The goal of writing tests is to ensure your code remains stable when you add or change existing features. In order to reduce the costs of writing tests we started to use interfaces. This enabled us to ignore other, irrelevant parts of the application within a test.

So an interface is just a contract that contains the signature of methods, properties, events or indexers. It does not contain any implementation. This gives us the freedom to choose the implementation that fits our test the best.

Interfaces and Domain-Driven Design

In an application that is Domain-Driven Design centric you have a domain layer. This part is the heart of your application. It contains state and behaviour and makes sure it remains consistent at all times. It should be storage agnostic and have the least dependencies in your application. The domain does not know about the application layer, it goes inwards. The UI knows the application layer and the application layer knows the domain layer.

Domain is the heart of the application

When you are writing tests that involve the heart of your application it makes no sense to fake it. You could ask yourself the question: What am I actually testing? You should be testing your implementation.

Thus, you shouldn't use any interface inside your domain model. Although any interfaces is maybe a bit exorbitant. What I really mean is: you do not want interfaces like IEntity or IAggregateRoot. As you would give the opportunity for the wrong part of your application to be faked.


An interface defines signatures but no implementations. If a class (or struct) implements an interface it is a can-do relationship. Order : IAggregateRoot An Order can-do IAggregateRoot is meaningless. Inheritance on the other hand defines an is-a relationship. Order : AggregateRoot An Order is-an AggregateRoot.

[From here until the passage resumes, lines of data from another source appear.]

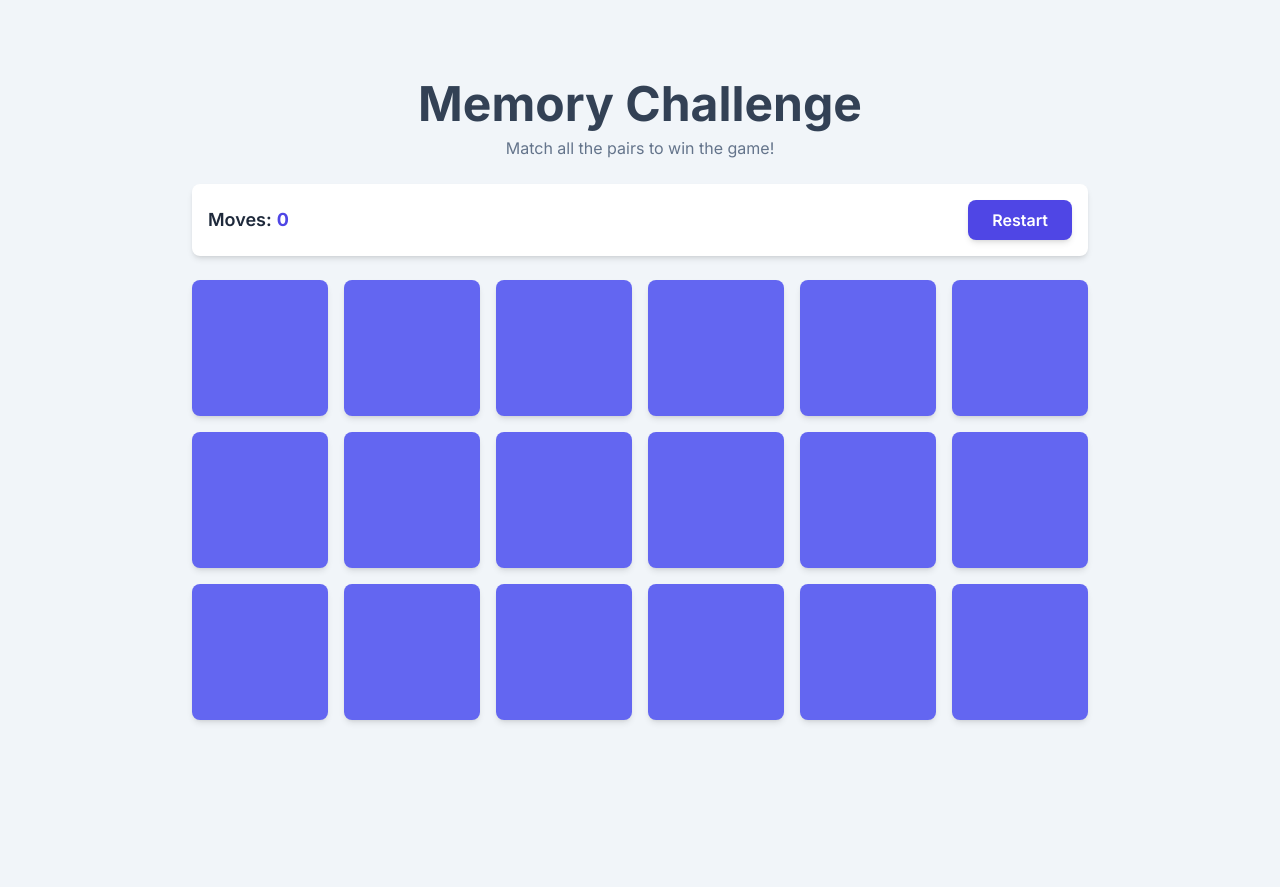
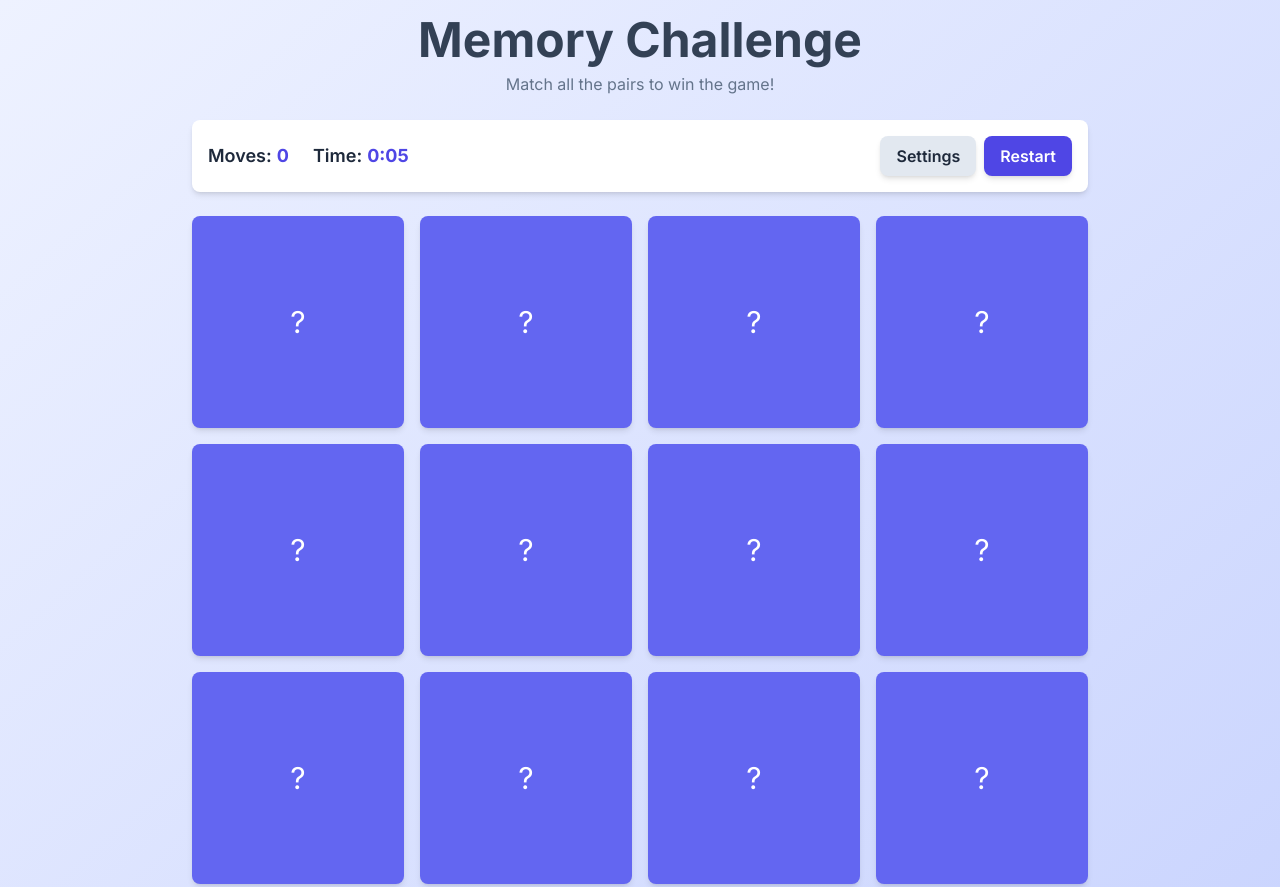
Before and after one commit to hlydecker/MemoryGame, a plain HTML site: page docs/index.html in a window 1280 px wide. Shown: the top 887 px of the page. Before the commit the page ends 800 px from the top, so only its background shows below. Drawn offline with nearby package versions, Linux system fonts and the light colour scheme.

Commit message:
feat: add timer and settings

```diff
--- a/docs/index.html
+++ b/docs/index.html
@@ -38,7 +38,7 @@
         }
     </style>
 </head>
-<body class="bg-slate-100 text-slate-800 flex flex-col items-center justify-center min-h-screen p-4">
+<body class="bg-gradient-to-br from-indigo-50 to-indigo-200 dark:from-slate-800 dark:to-slate-900 text-slate-800 dark:text-slate-100 flex flex-col items-center justify-center min-h-screen p-4 transition-colors">
 
     <div class="w-full max-w-4xl mx-auto">
         <header class="text-center mb-6">
@@ -47,19 +47,26 @@
         </header>
 
         <!-- Game Info Bar -->
-        <div class="flex justify-between items-center bg-white rounded-lg shadow-md p-4 mb-6">
-            <div class="text-lg">
-                <span class="font-semibold">Moves:</span>
-                <span id="moves-count" class="font-bold text-indigo-600">0</span>
+        <div class="flex flex-col sm:flex-row sm:justify-between sm:items-center bg-white dark:bg-slate-800 rounded-lg shadow-md p-4 mb-6 space-y-2 sm:space-y-0">
+            <div class="flex space-x-6">
+                <div class="text-lg">
+                    <span class="font-semibold">Moves:</span>
+                    <span id="moves-count" class="font-bold text-indigo-600 dark:text-indigo-400">0</span>
+                </div>
+                <div class="text-lg">
+                    <span class="font-semibold">Time:</span>
+                    <span id="timer" class="font-bold text-indigo-600 dark:text-indigo-400">0:00</span>
+                </div>
             </div>
-            <button id="restart-button" class="px-6 py-2 bg-indigo-600 text-white font-semibold rounded-lg shadow-md hover:bg-indigo-700 focus:outline-none focus:ring-2 focus:ring-indigo-500 focus:ring-opacity-75 transition-colors">
-                Restart
-            </button>
+            <div class="flex space-x-2">
+                <button id="settings-button" class="px-4 py-2 bg-slate-200 dark:bg-slate-700 text-slate-800 dark:text-slate-200 font-semibold rounded-lg shadow-md hover:bg-slate-300 dark:hover:bg-slate-600 focus:outline-none focus:ring-2 focus:ring-indigo-500 focus:ring-opacity-75 transition-colors">Settings</button>
+                <button id="restart-button" class="px-4 py-2 bg-indigo-600 text-white font-semibold rounded-lg shadow-md hover:bg-indigo-700 focus:outline-none focus:ring-2 focus:ring-indigo-500 focus:ring-opacity-75 transition-colors">Restart</button>
+            </div>
         </div>
 
         <!-- Game Board -->
         <main class="perspective-1000">
-            <section id="game-board" class="grid grid-cols-4 sm:grid-cols-5 md:grid-cols-6 gap-3 sm:gap-4">
+            <section id="game-board" class="grid gap-3 sm:gap-4">
                 <!-- Cards will be generated by JavaScript -->
             </section>
         </main>
@@ -70,10 +77,32 @@
         <div class="bg-white rounded-xl shadow-2xl p-8 text-center transform scale-95 transition-transform duration-300">
             <h2 class="text-4xl font-bold text-yellow-500 mb-4">You Won!</h2>
             <p class="text-lg text-slate-600 mb-2">Congratulations, you are a memory master!</p>
-            <p id="win-stats" class="text-slate-500 mb-6">You completed the game in X moves.</p>
+            <p id="win-stats" class="text-slate-500 mb-6">You completed the game in X moves and 0:00.</p>
             <button id="play-again-button" class="w-full px-6 py-3 bg-indigo-600 text-white font-semibold rounded-lg shadow-md hover:bg-indigo-700 focus:outline-none focus:ring-2 focus:ring-indigo-500 focus:ring-opacity-75 transition-colors">
                 Play Again
             </button>
+        </div>
+    </div>
+
+    <!-- Settings Modal -->
+    <div id="settings-modal" class="fixed inset-0 bg-black bg-opacity-60 flex items-center justify-center hidden">
+        <div class="bg-white dark:bg-slate-800 rounded-xl shadow-2xl p-6 w-80 text-slate-800 dark:text-slate-100">
+            <h2 class="text-2xl font-bold mb-4">Settings</h2>
+            <label class="block mb-4">Board Size
+                <select id="board-size" class="mt-1 block w-full border border-slate-300 dark:border-slate-700 rounded p-2 bg-white dark:bg-slate-700">
+                    <option value="4">4 x 4</option>
+                    <option value="6">6 x 6</option>
+                    <option value="8">8 x 8</option>
+                </select>
+            </label>
+            <label class="flex items-center mb-6">
+                <input id="dark-mode-toggle" type="checkbox" class="mr-2">
+                <span>Dark Mode</span>
+            </label>
+            <div class="flex justify-end space-x-2">
+                <button id="close-settings" class="px-4 py-2 bg-slate-200 dark:bg-slate-700 rounded">Cancel</button>
+                <button id="save-settings" class="px-4 py-2 bg-indigo-600 text-white rounded">Save</button>
+            </div>
         </div>
     </div>
 
@@ -86,10 +115,18 @@
             const playAgainButton = document.getElementById('play-again-button');
             const winModal = document.getElementById('win-modal');
             const winStatsEl = document.getElementById('win-stats');
+            const timerEl = document.getElementById('timer');
+            const settingsButton = document.getElementById('settings-button');
+            const settingsModal = document.getElementById('settings-modal');
+            const saveSettingsButton = document.getElementById('save-settings');
+            const closeSettingsButton = document.getElementById('close-settings');
+            const boardSizeSelect = document.getElementById('board-size');
+            const darkModeToggle = document.getElementById('dark-mode-toggle');
 
             // --- Game Configuration ---
-            const symbols = ['🐶', '🐱', '🐭', '🐹', '🐰', '🦊', '🐻', '🐼', '🐨', '🐯'];
-            const totalPairs = 9; // How many pairs to use in the game (max 10)
+            const symbols = ['🐶','🐱','🐭','🐹','🐰','🦊','🐻','🐼','🐨','🐯','🦁','🐮','🐷','🐸','🐵','🐔','🐧','🐦','🐤','🐺','🐗','🐴','🦄','🐝','🐛','🦋','🐌','🐞','🐜','🦂','🐢','🐍'];
+            let boardSize = 4; // Default grid dimension (4x4)
+            let totalPairs = (boardSize * boardSize) / 2;
 
             // --- Game State Variables ---
             let cards = [];
@@ -97,6 +134,8 @@
             let matchedPairs = 0;
             let moves = 0;
             let isBoardLocked = false;
+            let timerInterval;
+            let timeElapsed = 0;
 
             // --- Functions ---
 
@@ -124,11 +163,21 @@
                 moves = 0;
                 updateMoves();
 
+                totalPairs = (boardSize * boardSize) / 2;
+
+                // Reset and start timer
+                clearInterval(timerInterval);
+                timeElapsed = 0;
+                updateTimer();
+                timerInterval = setInterval(() => {
+                    timeElapsed++;
+                    updateTimer();
+                }, 1000);
+
                 // Hide win modal
                 winModal.classList.add('hidden');
                 winModal.firstElementChild.classList.remove('scale-100');
                 winModal.firstElementChild.classList.add('scale-95');
-
 
                 // Create and shuffle card symbols
                 const gameSymbols = symbols.slice(0, totalPairs);
@@ -137,6 +186,7 @@
                 // Clear the board and create new cards
                 gameBoard.innerHTML = '';
                 cards = []; // Clear the cards array
+                gameBoard.style.gridTemplateColumns = `repeat(${boardSize}, minmax(0, 1fr))`;
 
                 cardDeck.forEach(symbol => {
                     const cardElement = createCard(symbol);
@@ -156,10 +206,10 @@
                 card.dataset.symbol = symbol;
 
                 card.innerHTML = `
-                    <div class="card-face card-face-back w-full h-full rounded-lg bg-indigo-500 shadow-md flex items-center justify-center">
-                        <!-- Back of the card, can be an icon or empty -->
+                    <div class="card-face card-face-back w-full h-full rounded-lg bg-indigo-500 shadow-md flex items-center justify-center text-3xl text-white">
+                        ?
                     </div>
-                    <div class="card-face card-face-front w-full h-full rounded-lg bg-white shadow-lg flex items-center justify-center text-4xl md:text-5xl">
+                    <div class="card-face card-face-front w-full h-full rounded-lg bg-white dark:bg-slate-700 shadow-lg flex items-center justify-center text-4xl md:text-5xl">
                         ${symbol}
                     </div>
                 `;
@@ -264,23 +314,51 @@
              * Updates the move counter display.
              */
             function updateMoves() {
-                 movesCountEl.textContent = moves;
+                movesCountEl.textContent = moves;
+            }
+
+            /**
+             * Updates the timer display.
+             */
+            function updateTimer() {
+                const minutes = Math.floor(timeElapsed / 60);
+                const seconds = timeElapsed % 60;
+                timerEl.textContent = `${minutes}:${seconds.toString().padStart(2, '0')}`;
             }
 
             /**
              * Displays the win modal with final stats.
              */
             function showWinModal() {
-                winStatsEl.textContent = `You completed the game in ${moves} moves.`;
+                clearInterval(timerInterval);
+                winStatsEl.textContent = `You completed the game in ${moves} moves and ${timerEl.textContent}.`;
                 winModal.classList.remove('hidden');
                 setTimeout(() => {
                     winModal.firstElementChild.classList.add('scale-100');
                 }, 50); // Small delay for the transition to trigger
             }
 
+            function openSettings() {
+                boardSizeSelect.value = boardSize;
+                darkModeToggle.checked = document.documentElement.classList.contains('dark');
+                settingsModal.classList.remove('hidden');
+            }
+
+            function closeSettings() {
+                settingsModal.classList.add('hidden');
+            }
+
             // --- Event Listeners ---
             restartButton.addEventListener('click', startGame);
             playAgainButton.addEventListener('click', startGame);
+            settingsButton.addEventListener('click', openSettings);
+            closeSettingsButton.addEventListener('click', closeSettings);
+            saveSettingsButton.addEventListener('click', () => {
+                boardSize = parseInt(boardSizeSelect.value, 10);
+                document.documentElement.classList.toggle('dark', darkModeToggle.checked);
+                closeSettings();
+                startGame();
+            });
 
             // --- Initial Game Start ---
             startGame();
```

As interfaces do not contain any implementation details it would be difficult to reuse certain methods or even properties. What if you want to use a private setter for a property and define it in an interface? It is not possible. As a result the property would be really read-only. Entity Framework Core up until version 2.1 did not support writing to a property when it only had a getter available.

Attributes on interfaces

Another problem with interfaces, although it is not a good idea, is that attributes are not inherited when you implement an interface. If you use a RequiredAttribute to indicate its value is required it will silently fail in your classes.

Application Service

The yellow circle indicates the boundary of the application service

Let's focus on this last part: orchestrating. What would be the consequence of faking this part? You would lose one of the main responsibilities. What you really want to test is the orchestration logic. So that you can fetch the needed information, manipulate it and that your unit of work completes its action successfully. If an email needs to be send you want to be sure the correct code is called the right amount of times with the correct parameters. You don't want to be able to fake this part. What you really want is to fake all its dependencies and verify that these dependencies were all called with the right parameters. So interfaces between layers do make sense, but inside the application layer you might want to avoid them.

In conclusion: think about the impact of using interfaces. Are you using them on the right class? Do you want this class to have another implementation via inversion of control? And if tests are not one of your concerns, think about reusability because properties defined on an interface need to be re-implemented all the time...